When writing and sharing on the internet, the first thing I always think to myself ‘is he going to see this and make fun of me?’ I’ve mentally conditioned myself to understand that whatever I do/write/say will come with judgement, which always puts you in a position of defense. The hardest part about questioning who will judge what I want to share is the feeling that I’ve held back so many experiences and resources that can help other people who struggle mentally, and with anxiety especially, because of one guy, who thought it would be funny to make people feel bad about what they struggle with. It’s interesting who and what you choose to give power to in your life. But, I’m different now.
Even as I write this, it feels pretty awesome to give myself permission to share something that crosses my mind every single time I want to write or share an experience, or thought, that reflects how I honestly feel.
When Hollis talks about how she stopped reading reviews after her first negative comment, she stated that even if nobody liked her writing, she was still going to do it, because in her heart she’s a writer. And sometimes I feel like I might be a writer.
The Second: It’s totally okay for me to be proud of what I accomplish and tell people about it because if I’m not proud of what I’m doing then what the actual fuck am I doing?
[I’ve also decided to let you know that I have a foul mouth and I’m not apologizing for swearing in text because I don’t want to.]

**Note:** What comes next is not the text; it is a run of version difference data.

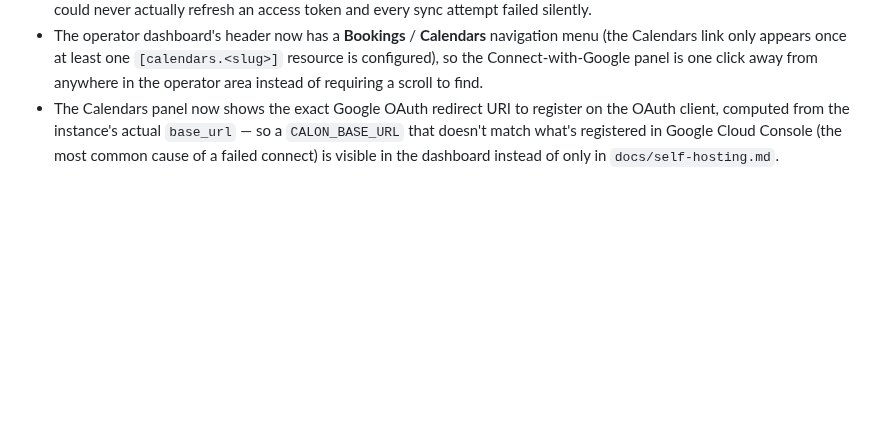
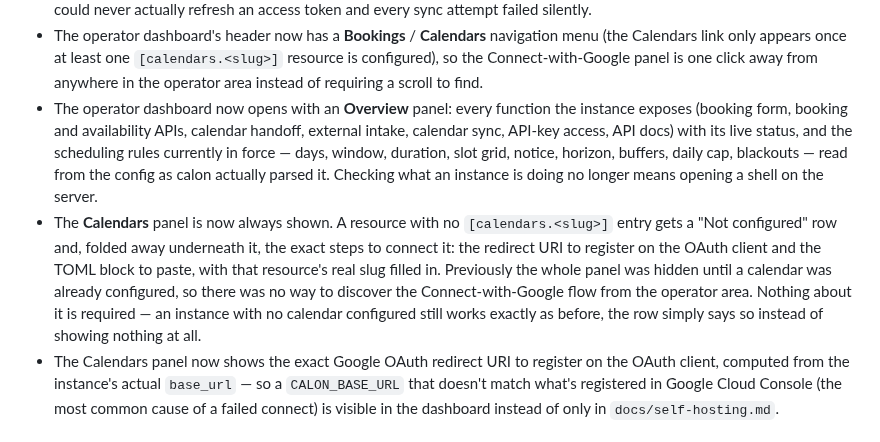
Before and after one commit to vidual-labs/calon, a Markdown page: CHANGELOG.md, the part around the change. Rendered like a GitHub page; blank space fills up the shorter version.

```diff
--- a/CHANGELOG.md
+++ b/CHANGELOG.md
@@ -29,6 +29,20 @@ per user-visible change, describing the effect rather than the implementation.
   (the Calendars link only appears once at least one `[calendars.<slug>]` resource is
   configured), so the Connect-with-Google panel is one click away from anywhere in the
   operator area instead of requiring a scroll to find.
+- The operator dashboard now opens with an **Overview** panel: every function the instance
+  exposes (booking form, booking and availability APIs, calendar handoff, external intake,
+  calendar sync, API-key access, API docs) with its live status, and the scheduling rules
+  currently in force — days, window, duration, slot grid, notice, horizon, buffers, daily
+  cap, blackouts — read from the config as calon actually parsed it. Checking what an
+  instance is doing no longer means opening a shell on the server.
+- The **Calendars** panel is now always shown. A resource with no `[calendars.<slug>]`
+  entry gets a "Not configured" row and, folded away underneath it, the exact steps to
+  connect it: the redirect URI to register on the OAuth client and the TOML block to
+  paste, with that resource's real slug filled in. Previously the whole panel was hidden
+  until a calendar was already configured, so there was no way to discover the
+  Connect-with-Google flow from the operator area. Nothing about it is required — an
+  instance with no calendar configured still works exactly as before, the row simply says
+  so instead of showing nothing at all.
 - The Calendars panel now shows the exact Google OAuth redirect URI to register on the
   OAuth client, computed from the instance's actual `base_url` — so a `CALON_BASE_URL`
   that doesn't match what's registered in Google Cloud Console (the most common cause of
```
Also changed, not shown: README.md (+4 -3 lines), docs/adr/0015-operator-dashboard-overview-and-calendar-signpost.md (added, +69 -0 lines), docs/self-hosting.md (+4 -0 lines), docs/screenshots/bookings.png, 3 other files.
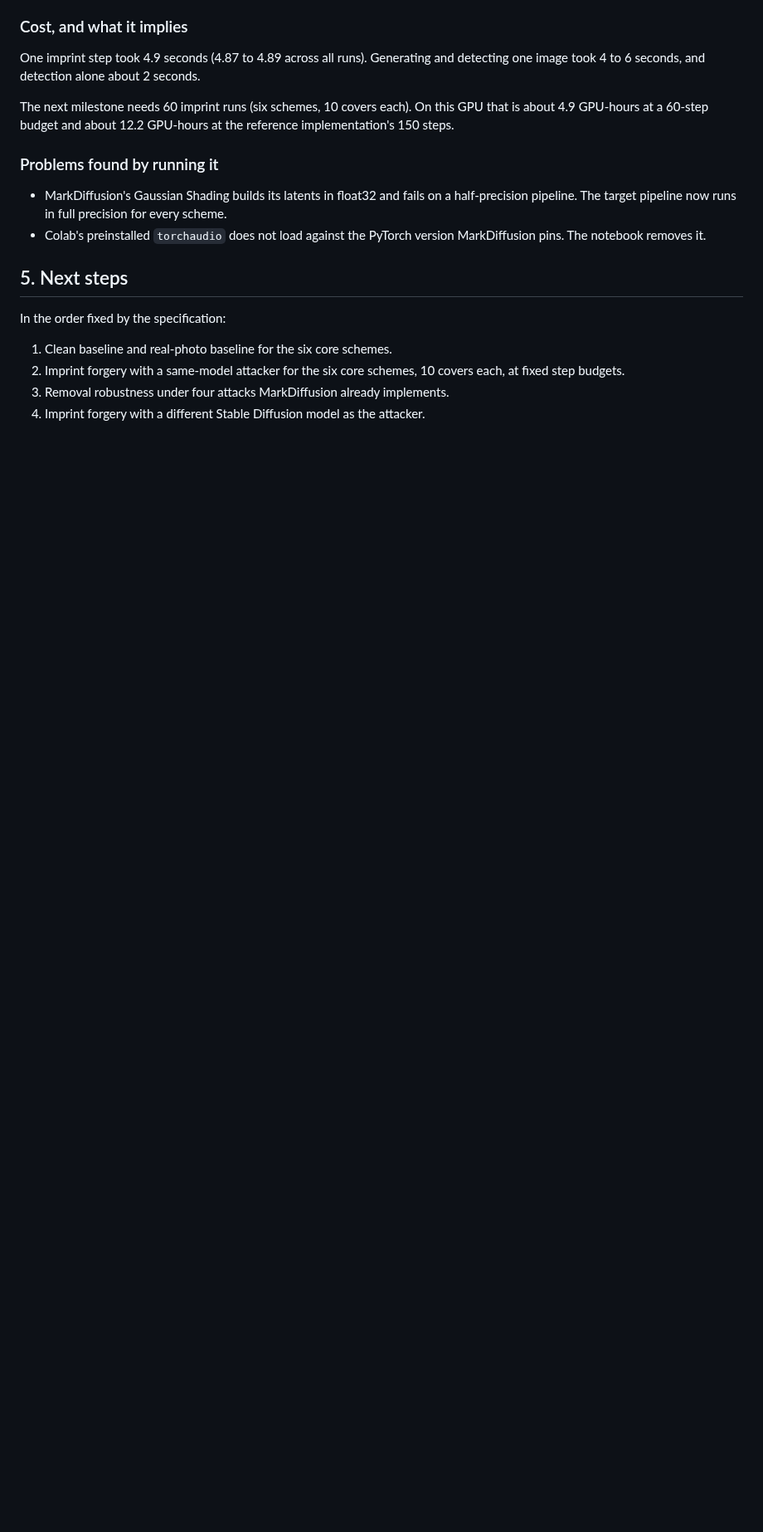
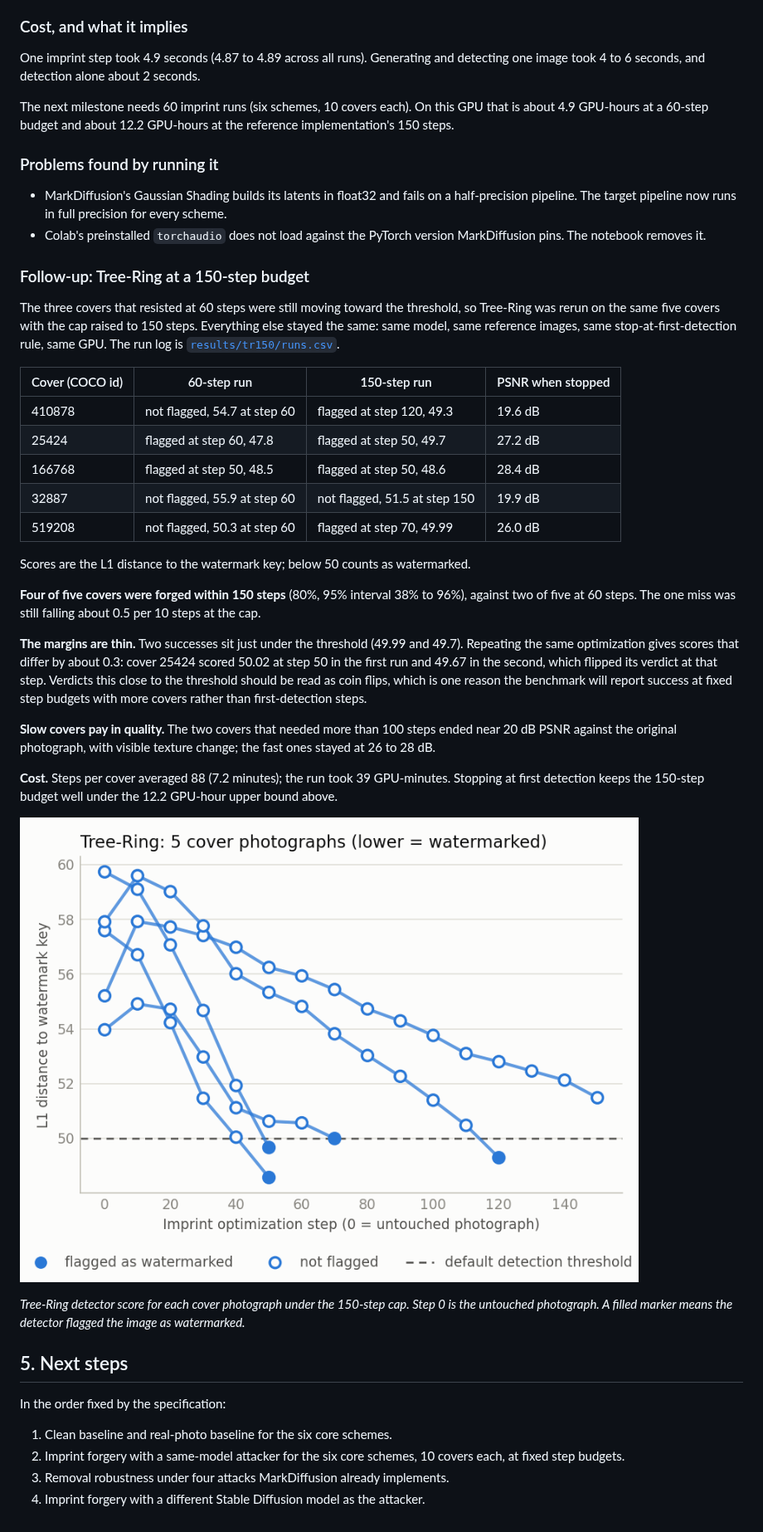
Before and after one commit to yashashav-dk/cmpe261-watermark-forgery, a Markdown page: docs/checkin-1.md, the part around the change. Shown at 83% size. Rendered like a GitHub page; blank space fills up the shorter version.

```diff
--- a/docs/checkin-1.md
+++ b/docs/checkin-1.md
@@ -88,6 +88,32 @@ The next milestone needs 60 imprint runs (six schemes, 10 covers each). On this
 - MarkDiffusion's Gaussian Shading builds its latents in float32 and fails on a half-precision pipeline. The target pipeline now runs in full precision for every scheme.
 - Colab's preinstalled `torchaudio` does not load against the PyTorch version MarkDiffusion pins. The notebook removes it.
 
+### Follow-up: Tree-Ring at a 150-step budget
+
+The three covers that resisted at 60 steps were still moving toward the threshold, so Tree-Ring was rerun on the same five covers with the cap raised to 150 steps. Everything else stayed the same: same model, same reference images, same stop-at-first-detection rule, same GPU. The run log is [`results/tr150/runs.csv`](../results/tr150/runs.csv).
+
+| Cover (COCO id) | 60-step run | 150-step run | PSNR when stopped |
+|---|---|---|---|
+| 410878 | not flagged, 54.7 at step 60 | flagged at step 120, 49.3 | 19.6 dB |
+| 25424 | flagged at step 60, 47.8 | flagged at step 50, 49.7 | 27.2 dB |
+| 166768 | flagged at step 50, 48.5 | flagged at step 50, 48.6 | 28.4 dB |
+| 32887 | not flagged, 55.9 at step 60 | not flagged, 51.5 at step 150 | 19.9 dB |
+| 519208 | not flagged, 50.3 at step 60 | flagged at step 70, 49.99 | 26.0 dB |
+
+Scores are the L1 distance to the watermark key; below 50 counts as watermarked.
+
+**Four of five covers were forged within 150 steps** (80%, 95% interval 38% to 96%), against two of five at 60 steps. The one miss was still falling about 0.5 per 10 steps at the cap.
+
+**The margins are thin.** Two successes sit just under the threshold (49.99 and 49.7). Repeating the same optimization gives scores that differ by about 0.3: cover 25424 scored 50.02 at step 50 in the first run and 49.67 in the second, which flipped its verdict at that step. Verdicts this close to the threshold should be read as coin flips, which is one reason the benchmark will report success at fixed step budgets with more covers rather than first-detection steps.
+
+**Slow covers pay in quality.** The two covers that needed more than 100 steps ended near 20 dB PSNR against the original photograph, with visible texture change; the fast ones stayed at 26 to 28 dB.
+
+**Cost.** Steps per cover averaged 88 (7.2 minutes); the run took 39 GPU-minutes. Stopping at first detection keeps the 150-step budget well under the 12.2 GPU-hour upper bound above.
+
+![Detector score against imprint step, 150-step cap](../results/tr150/trajectories.png)
+
+*Tree-Ring detector score for each cover photograph under the 150-step cap. Step 0 is the untouched photograph. A filled marker means the detector flagged the image as watermarked.*
+
 ## 5. Next steps
 
 In the order fixed by the specification:
```
Also changed, not shown: README.md (+42 -3 lines), results/figures/trajectories.png (added), 1 other file.
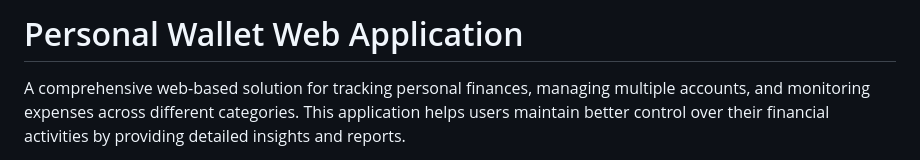
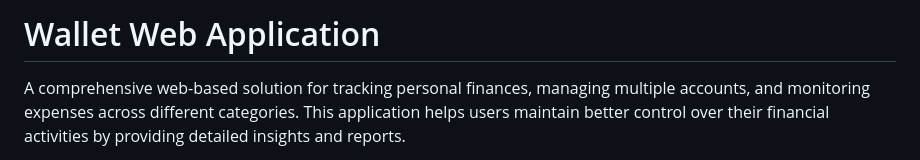
Before and after one commit to Lyse777/Taskforce, a Markdown page: README.md, the part around the change. Rendered like a GitHub page.

```diff
--- a/README.md
+++ b/README.md
@@ -1,4 +1,4 @@
-# Personal Wallet Web Application
+# Wallet Web Application
 
 A comprehensive web-based solution for tracking personal finances, managing multiple accounts, and monitoring expenses across different categories. This application helps users maintain better control over their financial activities by providing detailed insights and reports.
 
```
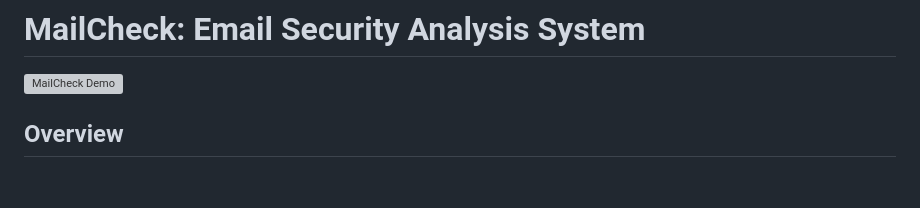
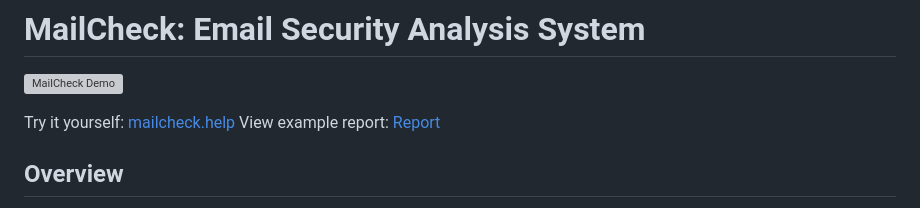
Before and after one commit to jannikhst/llm-phishing-detector, a Markdown page: README.md, the part around the change. GitHub-like rendering; blank space fills up the shorter version; grey boxes are pictures that could not be loaded.

```diff
--- a/README.md
+++ b/README.md
@@ -1,6 +1,9 @@
 # MailCheck: Email Security Analysis System
 
 ![MailCheck Demo](https://raw.githubusercontent.com/jannikhst/llm-phishing-detector/main/data/public/gif/mailcheck-3.gif)
+
+Try it yourself: [mailcheck.help](https://mailcheck.help)
+View example report: [Report](https://mailcheck.help/result?r=6875a1b4-0d27-4a8c-8773-c1a1efb1c88c)
 
 ## Overview
 
```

A lot of really wonderful people who I know tell me about what they’re accomplishing, or working on, and then apologize by saying “I know it’s not much….” Or “I know it’s still small”, “I know I’m still starting” “I know I’m not there yet…” – I could go on. Even when I think about how I react to people who give praise when I share my story, I downplay it. Every time. Sometimes, when I’m totally unhappy at the stores, or I know they need to be cleaned, refreshed, etc. I’ll refer to them as the crap shacks. Isn’t that terrible? Things I’ve worked for my entire adult life being referred to as crap shacks.
Why would anyone take me seriously if I’m not taking myself seriously… or worse, why would you feel good about my business if I don’t feel good about my business?
Anytime there’s a press opportunity for work I always make it someone else’s responsibility. I’m not clear on the reasoning; if it’s something I am embarrassed to do, if I feel I’m not good at it, if I don’t want to be accountable,if someone is going to make fun of me for what I’ve said… but I’ve decided that I’m not going to hide behind the feeling that what I’ve done in the last 11 years is not good enough because I’m not where I want to be just yet.
Goals take a lot of time to accomplish. When you don’t stop to remind yourself about all the good that has happened along the way you will get lost down an Alice in Wonderland rabbit hole of confusion, clocks, scary, sadness, darkness and doubt. Instead of falling into that place, I think we all have to remember that we can take a minute to regroup, get ourselves back to center and remind ourselves that even though we have seasons that suck so, so badly, we still get up and get through it because we are resilient.
I’m making a commitment to try and write more because I enjoy it, because it works for me and because sometimes I really hope that someone might read how I’m feeling and relate. The best thing we can do as humans, in a very digital, solitary age, is remember we need to relate.
I hope the start of your 2019 has been better than you anticipated and I'm here for you if you need me.